MLC Tennis Hot Shots is now introducing tennis to more children than ever before through the National Schools Partnership Program (NSPP), recently launched by former top 10 star and Hot Shots ambassador Alicia Molik.

The NSPP supports schools including tennis in their health and physical education curriculum by linking them with nearby Hot Shots coaches, ensuring a smooth pathway for kids to play at a local club and enjoy the sport.

Super10s is yet another Tennis Australia initiative aimed at attracting youngsters to the sport. Promising athletes born in 2003 and 2004 are encouraged to try out for the competition – held this year in all Australian states and territories – which is designed to develop competitive skills, promote teamwork and engage athletes while also serving as a valuable talent identification tool.

Super10s players also gain once-in-a-lifetime chances to toss the coin at Australian Open finals or receive invitations to Tennis Australia’s National Talent Development Camp. At AO2013, 73 MLC Tennis Hot Shots and Super 10s participants tossed the coin prior to matches.

Tennis Australia has ensured that competitive opportunities exist for tennis players throughout the developmental pathway, from Optus Junior Tour events and Australian Money Tournaments to elite Pro Tour events.

A $50,000 men’s Challenger Pro Tour event wrapped up today in Sydney, while a $10,000 women’s event – also at Sydney Olympic Park Tennis Centre – is set to kick off on World Tennis Day.

Aussie 17-year-old Nick Kyrgios, the winner of the men’s event, said that despite the competitive level at which he plays, he still enjoys the sport.

“Tennis is great not only for fitness and keeping healthy but it’s also a very social sport,” he commented.

“It’s sometimes about the contest and gets you in a competitive spirit. I think that’s a good thing for people to get out on the tennis court to showcase all different talents.

“People should remember to have fun when they’re on the tennis court.

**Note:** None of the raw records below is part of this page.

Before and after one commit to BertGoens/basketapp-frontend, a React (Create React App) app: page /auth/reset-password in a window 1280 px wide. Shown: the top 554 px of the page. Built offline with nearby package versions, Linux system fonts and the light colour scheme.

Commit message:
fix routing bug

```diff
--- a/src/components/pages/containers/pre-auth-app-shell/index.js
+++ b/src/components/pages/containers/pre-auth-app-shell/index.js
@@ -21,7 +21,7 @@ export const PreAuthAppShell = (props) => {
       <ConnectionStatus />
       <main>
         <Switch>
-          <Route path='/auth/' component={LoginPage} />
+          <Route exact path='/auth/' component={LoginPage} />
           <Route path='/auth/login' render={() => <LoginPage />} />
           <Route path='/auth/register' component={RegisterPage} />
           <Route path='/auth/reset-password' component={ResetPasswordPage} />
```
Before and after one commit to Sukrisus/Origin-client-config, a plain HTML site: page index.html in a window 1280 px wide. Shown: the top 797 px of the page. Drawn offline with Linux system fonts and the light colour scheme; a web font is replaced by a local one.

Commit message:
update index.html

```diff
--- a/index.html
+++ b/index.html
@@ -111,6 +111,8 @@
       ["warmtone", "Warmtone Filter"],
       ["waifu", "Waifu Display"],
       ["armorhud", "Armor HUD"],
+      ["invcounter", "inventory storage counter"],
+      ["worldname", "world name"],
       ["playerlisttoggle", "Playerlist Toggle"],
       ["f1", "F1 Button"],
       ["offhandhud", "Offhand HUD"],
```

Win or lose it doesn’t really matter just go out there and enjoy yourself.”

Children and emerging athletes are not the only groups being targeted on World Tennis Day. One of the key messages is that tennis is a fun, easy and healthy sport, something that resonates with people of all ages.

Tennis Australia’s Cardio Tennis program embodies these elements, with its high-energy format designed to maximise enjoyment and promote significant health benefits.

Cardio Tennis was demonstrated just recently at Australian Open 2013 through a vibrant flash mob at Melbourne’s Federation Square, helping thousands in the city’s busy central business district to discover the program and give it a try.

Also in keeping with the theme of participation was Tennis Australia’s recent “Do Something Australian on Australia Day – Play Tennis” campaign, aimed at strengthening local communities and encouraging neighbours from different cultural backgrounds to come together over a game of tennis.

Finishing just over one month ago, Australian Open 2013 acted as somewhat of a precursor to World Tennis Day.

The Grand Slam event, the jewel in Australia’s tennis crown, each year draws in several hundred thousand fans and many millions more on TV and online, the perfect promotion for the sport both in Australia and around the world.

The international and domestic AO trophy tours connected the event with countless fans in the lead-up to Australian Open 2013, with an exotic three-week tour of Asia helping to cement the tournament’s status as the premier event in the Asia/Pacific region, and a tour of Australia’s major cities and natural wonders giving fans a taste of sporting prestige on home soil.

Tennis certainly resonated strongly with local fans thanks to the many Australian success stories at Australian Open 2013, including Kyrgios beating Thanasi Kokkinakis in an all-Aussie boys’ final, Jarmila Gajdosova and Matt Ebden claiming the mixed doubles crown, and Casey Dellacqua and Ash Barty making a dazzling run to the women’s doubles final.

It will undoubtedly continue to do so after what promises to be an exciting inaugural World Tennis Day tomorrow.